> [Structured diff data]:
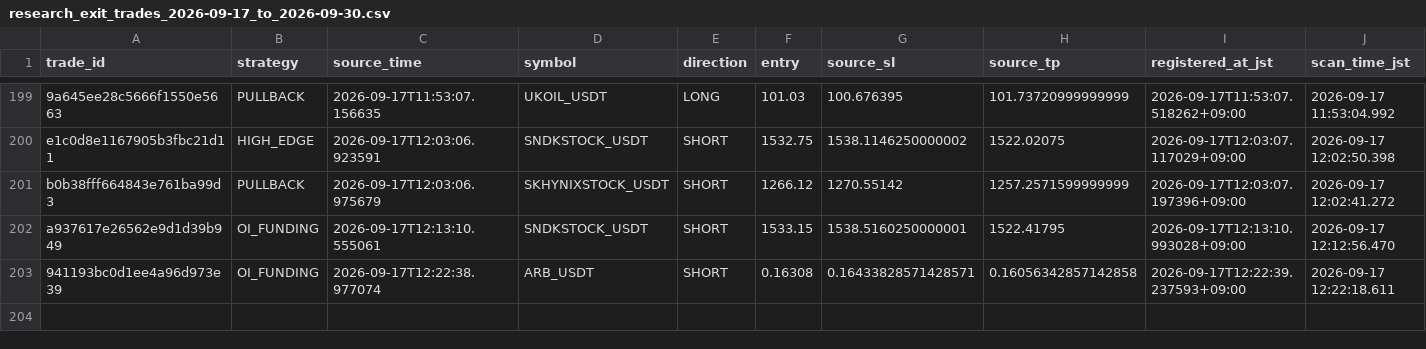
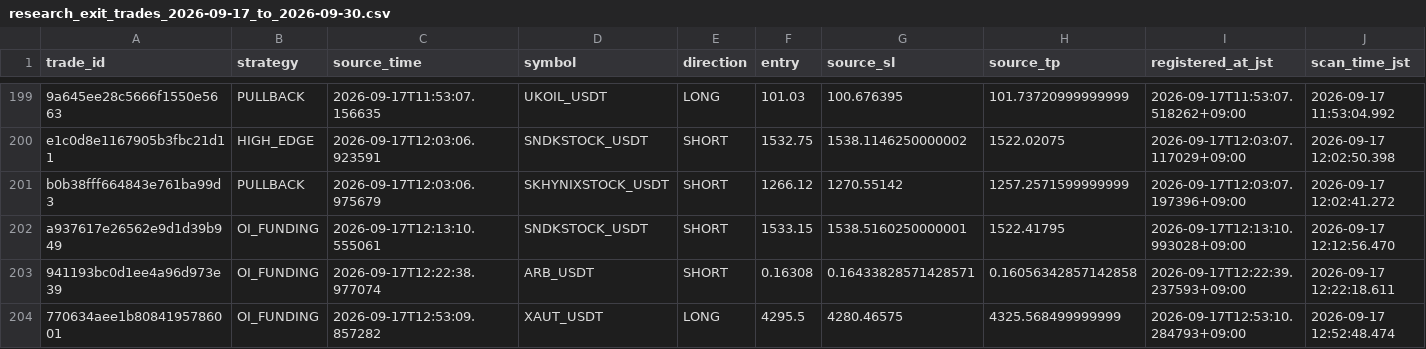
Before and after one commit to Sho-Sho122/mexc-monitor, a CSV file: research_exit_trades_2026-09-17_to_2026-09-30.csv, drawn as a sheet; only a part is shown, gaps mark what is left out; rows hold the shown columns only; the diff names each change by its address in the sheet, - before the commit and + after, or states it on an @@ line.

Commit message:
Update MEXC research state

```diff
--- a/research_exit_trades_2026-09-17_to_2026-09-30.csv
+++ b/research_exit_trades_2026-09-17_to_2026-09-30.csv
+row 204: 770634aee1b8084195786001 | OI_FUNDING | 2026-09-17T12:53:09.857282 | XAUT_USDT | LONG | 4295.5 | 4280.46575 | 4325.568499999999 | 2026-09-17T12:53:10.284793+09:00 | 2026-09-17 12:52:48.474
```
Also changed, not shown: 7 other files.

> [WHAT YOU ARE ASKED TO DO]: Quote all the lines above exactly as given. Do not include the pictures.

> [TASK SOLUTION]:
Before and after one commit to Sho-Sho122/mexc-monitor, a CSV file: research_exit_trades_2026-09-17_to_2026-09-30.csv, drawn as a sheet; only a part is shown, gaps mark what is left out; rows hold the shown columns only; the diff names each change by its address in the sheet, - before the commit and + after, or states it on an @@ line.

Commit message:
Update MEXC research state

```diff
--- a/research_exit_trades_2026-09-17_to_2026-09-30.csv
+++ b/research_exit_trades_2026-09-17_to_2026-09-30.csv
+row 204: 770634aee1b8084195786001 | OI_FUNDING | 2026-09-17T12:53:09.857282 | XAUT_USDT | LONG | 4295.5 | 4280.46575 | 4325.568499999999 | 2026-09-17T12:53:10.284793+09:00 | 2026-09-17 12:52:48.474
```
Also changed, not shown: 7 other files.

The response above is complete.